> [REQUIRED ACTION] All of the data below is to be repeated exactly, except for the pictures.

══════

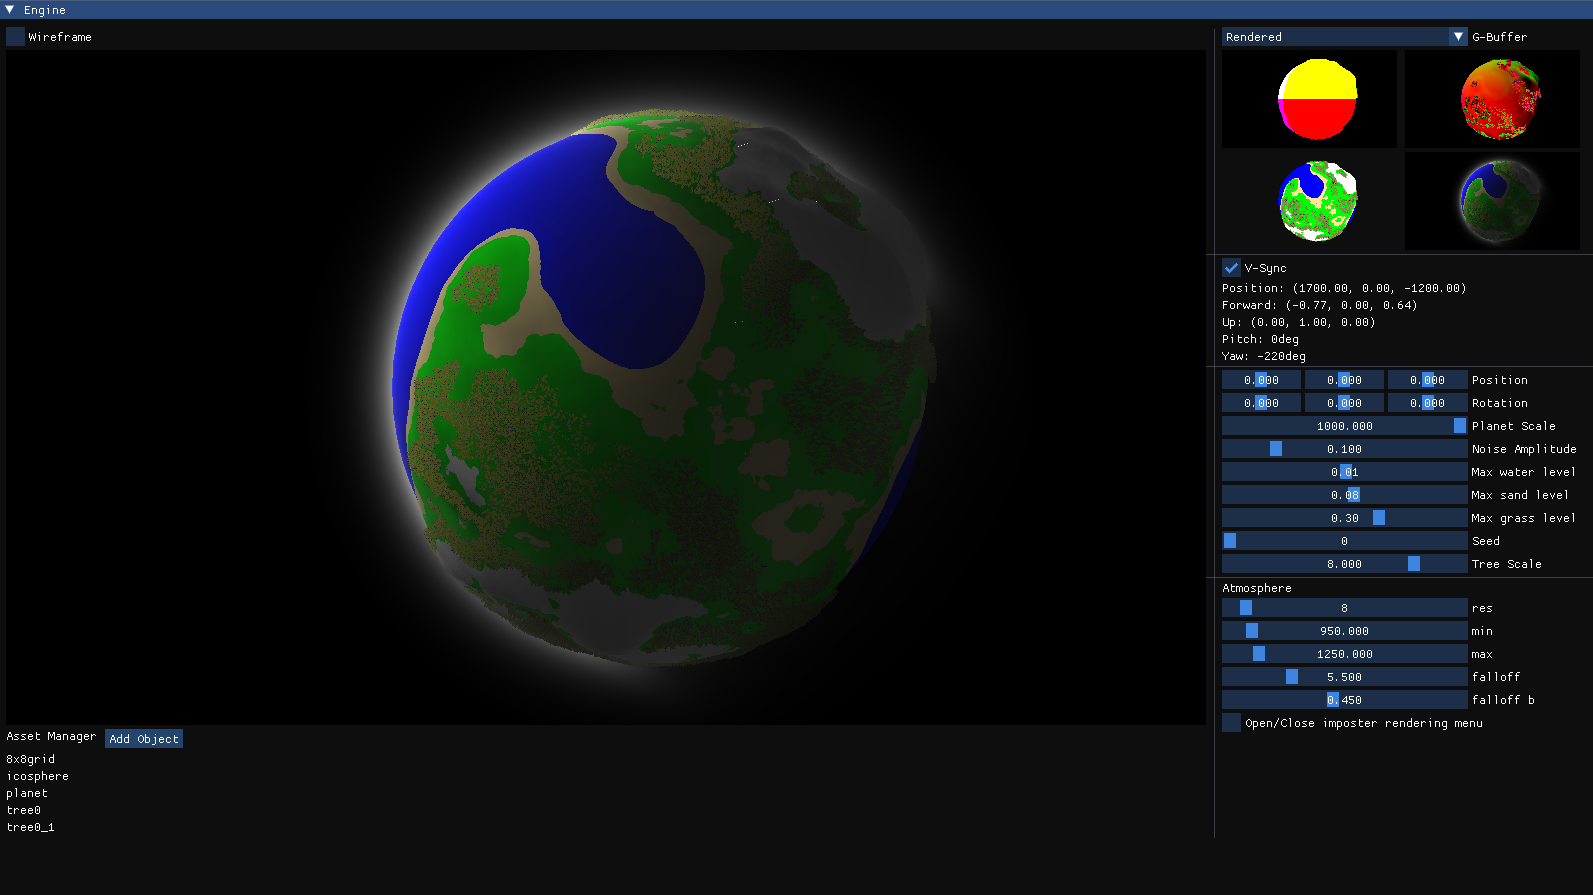
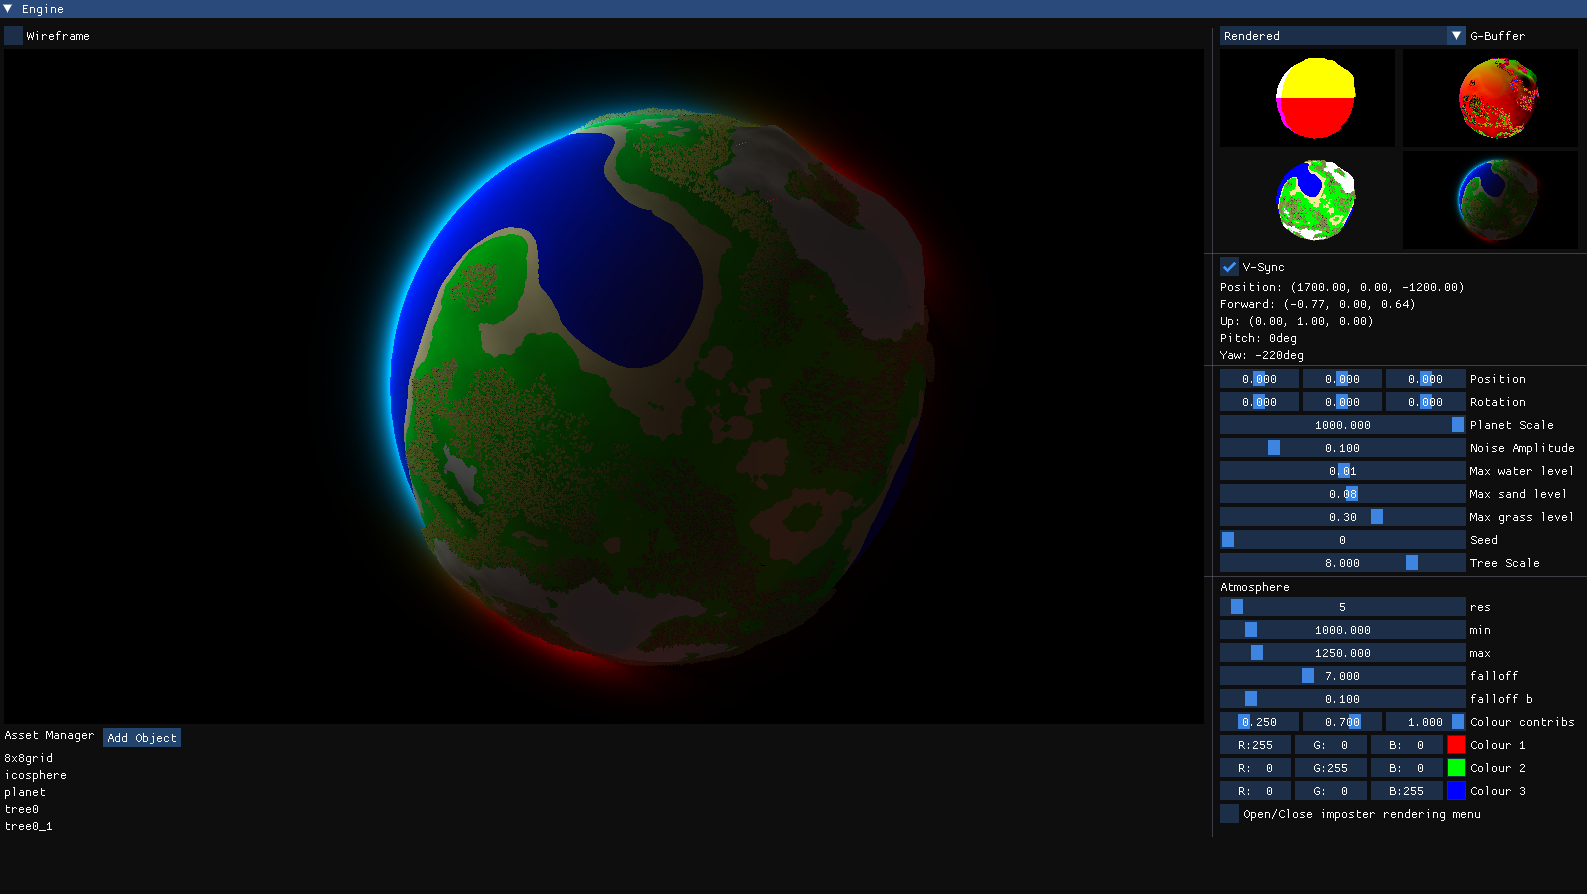
Colours in atmosphere (in accurate but dont care, its fast)

diff --git a/src/atmosphereRenderer.cpp b/src/atmosphereRenderer.cpp
@@ -5,11 +5,15 @@ Atmosphere::Atmosphere(float width, float height, GLuint gFragPos, GLuint gRende
 	this->height = height;
 	this->gRendered = gRendered;
 	this->gFragPos = gFragPos;
-	this->u_Steps = 8;
-	this->u_MinAtmsDistance = 950.0f;
+	this->u_Steps = 5;
+	this->u_MinAtmsDistance = 1000.0f;
 	this->u_MaxAtmsDistance = 1250.0f;
-	this->u_AtmsExpFalloff = 5.5f;
-	this->u_FalloffB = 0.45f;
+	this->u_AtmsExpFalloff = 7.0f;
+	this->u_FalloffB = 0.1f;
+	this->u_ColourContribs = glm::vec3(0.25f, 0.7f, 1.0f);
+	this->u_Colour1 = glm::vec3(1.0f, 0.0f, 0.0f);
+	this->u_Colour2 = glm::vec3(0.0f, 1.0f, 0.0f);
+	this->u_Colour3 = glm::vec3(0.0f, 0.0f, 1.0f);
 
 	this->shader = new Shader("shaders/atmosphere.vert", "shaders/atmosphere.frag", "Atmosphere");
 	SetupQuad();
@@ -25,6 +29,10 @@ Atmosphere::Atmosphere(float width, float height, GLuint gFragPos, GLuint gRende
 	glUniform1f(GetUniformLocation(shader->shaderProgram, "u_MaxAtmsDistance"), u_MaxAtmsDistance);
 	glUniform1f(GetUniformLocation(shader->shaderProgram, "u_AtmsExpFalloff"),  u_AtmsExpFalloff);
 	glUniform1f(GetUniformLocation(shader->shaderProgram, "u_FalloffB"),        u_FalloffB);
+	glUniform3f(GetUniformLocation(shader->shaderProgram, "u_ColourContribs"),  u_ColourContribs.x, u_ColourContribs.y, u_ColourContribs.z);
+	glUniform3f(GetUniformLocation(shader->shaderProgram, "u_Colour1"),         u_Colour1.x, u_Colour1.y, u_Colour1.z);
+	glUniform3f(GetUniformLocation(shader->shaderProgram, "u_Colour2"),         u_Colour2.x, u_Colour2.y, u_Colour2.z);
+	glUniform3f(GetUniformLocation(shader->shaderProgram, "u_Colour3"),         u_Colour3.x, u_Colour3.y, u_Colour3.z);
 }
 
 void Atmosphere::SetupQuad() {
@@ -105,6 +113,22 @@ void Atmosphere::DebugDraw() {
 
 	if (ImGui::SliderFloat("falloff b", &u_FalloffB, 0.0, 1.0)) {
 		shader->use(); glUniform1f(GetUniformLocation(shader->shaderProgram, "u_FalloffB"), u_FalloffB);
+	}
+
+	if (ImGui::SliderFloat3("Colour contribs", &u_ColourContribs.x, 0.0, 1.0)) {
+		shader->use(); glUniform3f(GetUniformLocation(shader->shaderProgram, "u_ColourContribs"), u_ColourContribs.x, u_ColourContribs.y, u_ColourContribs.z);
+	}
+
+	if (ImGui::ColorEdit3("Colour 1", &u_Colour1.x)) {
+		shader->use(); glUniform3f(GetUniformLocation(shader->shaderProgram, "u_Colour1"), u_Colour1.x, u_Colour1.y, u_Colour1.z);
+	}
+
+	if (ImGui::ColorEdit3("Colour 2", &u_Colour2.x)) {
+		shader->use(); glUniform3f(GetUniformLocation(shader->shaderProgram, "u_Colour2"), u_Colour2.x, u_Colour2.y, u_Colour2.z);
+	}
+
+	if (ImGui::ColorEdit3("Colour 3", &u_Colour3.x)) {
+		shader->use(); glUniform3f(GetUniformLocation(shader->shaderProgram, "u_Colour3"), u_Colour3.x, u_Colour3.y, u_Colour3.z);
 	}
 }
 

diff --git a/src/atmosphereRenderer.h b/src/atmosphereRenderer.h
@@ -5,7 +5,7 @@
 #include <imgui.h>
 #include <imgui_impl_glfw.h>
 #include <imgui_impl_opengl3.h>
-
+#include <glm/common.hpp>
 #include "shader.h"
 
 class Atmosphere {
@@ -28,7 +28,9 @@ private:
 
 	int u_Steps;
 	float u_MinAtmsDistance, u_MaxAtmsDistance, u_AtmsExpFalloff, u_FalloffB;
-	
+	glm::vec3 u_ColourContribs;
+	glm::vec3 u_Colour1, u_Colour2, u_Colour3;
+
 	GLuint quadVAO, quadVBO;
 	float width, height;
 };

══════

> [YOUR SOLUTION]
Colours in atmosphere (in accurate but dont care, its fast)

diff --git a/src/atmosphereRenderer.cpp b/src/atmosphereRenderer.cpp
@@ -5,11 +5,15 @@ Atmosphere::Atmosphere(float width, float height, GLuint gFragPos, GLuint gRende
 	this->height = height;
 	this->gRendered = gRendered;
 	this->gFragPos = gFragPos;
-	this->u_Steps = 8;
-	this->u_MinAtmsDistance = 950.0f;
+	this->u_Steps = 5;
+	this->u_MinAtmsDistance = 1000.0f;
 	this->u_MaxAtmsDistance = 1250.0f;
-	this->u_AtmsExpFalloff = 5.5f;
-	this->u_FalloffB = 0.45f;
+	this->u_AtmsExpFalloff = 7.0f;
+	this->u_FalloffB = 0.1f;
+	this->u_ColourContribs = glm::vec3(0.25f, 0.7f, 1.0f);
+	this->u_Colour1 = glm::vec3(1.0f, 0.0f, 0.0f);
+	this->u_Colour2 = glm::vec3(0.0f, 1.0f, 0.0f);
+	this->u_Colour3 = glm::vec3(0.0f, 0.0f, 1.0f);
 
 	this->shader = new Shader("shaders/atmosphere.vert", "shaders/atmosphere.frag", "Atmosphere");
 	SetupQuad();
@@ -25,6 +29,10 @@ Atmosphere::Atmosphere(float width, float height, GLuint gFragPos, GLuint gRende
 	glUniform1f(GetUniformLocation(shader->shaderProgram, "u_MaxAtmsDistance"), u_MaxAtmsDistance);
 	glUniform1f(GetUniformLocation(shader->shaderProgram, "u_AtmsExpFalloff"),  u_AtmsExpFalloff);
 	glUniform1f(GetUniformLocation(shader->shaderProgram, "u_FalloffB"),        u_FalloffB);
+	glUniform3f(GetUniformLocation(shader->shaderProgram, "u_ColourContribs"),  u_ColourContribs.x, u_ColourContribs.y, u_ColourContribs.z);
+	glUniform3f(GetUniformLocation(shader->shaderProgram, "u_Colour1"),         u_Colour1.x, u_Colour1.y, u_Colour1.z);
+	glUniform3f(GetUniformLocation(shader->shaderProgram, "u_Colour2"),         u_Colour2.x, u_Colour2.y, u_Colour2.z);
+	glUniform3f(GetUniformLocation(shader->shaderProgram, "u_Colour3"),         u_Colour3.x, u_Colour3.y, u_Colour3.z);
 }
 
 void Atmosphere::SetupQuad() {
@@ -105,6 +113,22 @@ void Atmosphere::DebugDraw() {
 
 	if (ImGui::SliderFloat("falloff b", &u_FalloffB, 0.0, 1.0)) {
 		shader->use(); glUniform1f(GetUniformLocation(shader->shaderProgram, "u_FalloffB"), u_FalloffB);
+	}
+
+	if (ImGui::SliderFloat3("Colour contribs", &u_ColourContribs.x, 0.0, 1.0)) {
+		shader->use(); glUniform3f(GetUniformLocation(shader->shaderProgram, "u_ColourContribs"), u_ColourContribs.x, u_ColourContribs.y, u_ColourContribs.z);
+	}
+
+	if (ImGui::ColorEdit3("Colour 1", &u_Colour1.x)) {
+		shader->use(); glUniform3f(GetUniformLocation(shader->shaderProgram, "u_Colour1"), u_Colour1.x, u_Colour1.y, u_Colour1.z);
+	}
+
+	if (ImGui::ColorEdit3("Colour 2", &u_Colour2.x)) {
+		shader->use(); glUniform3f(GetUniformLocation(shader->shaderProgram, "u_Colour2"), u_Colour2.x, u_Colour2.y, u_Colour2.z);
+	}
+
+	if (ImGui::ColorEdit3("Colour 3", &u_Colour3.x)) {
+		shader->use(); glUniform3f(GetUniformLocation(shader->shaderProgram, "u_Colour3"), u_Colour3.x, u_Colour3.y, u_Colour3.z);
 	}
 }
 

diff --git a/src/atmosphereRenderer.h b/src/atmosphereRenderer.h
@@ -5,7 +5,7 @@
 #include <imgui.h>
 #include <imgui_impl_glfw.h>
 #include <imgui_impl_opengl3.h>
-
+#include <glm/common.hpp>
 #include "shader.h"
 
 class Atmosphere {
@@ -28,7 +28,9 @@ private:
 
 	int u_Steps;
 	float u_MinAtmsDistance, u_MaxAtmsDistance, u_AtmsExpFalloff, u_FalloffB;
-	
+	glm::vec3 u_ColourContribs;
+	glm::vec3 u_Colour1, u_Colour2, u_Colour3;
+
 	GLuint quadVAO, quadVBO;
 	float width, height;
 };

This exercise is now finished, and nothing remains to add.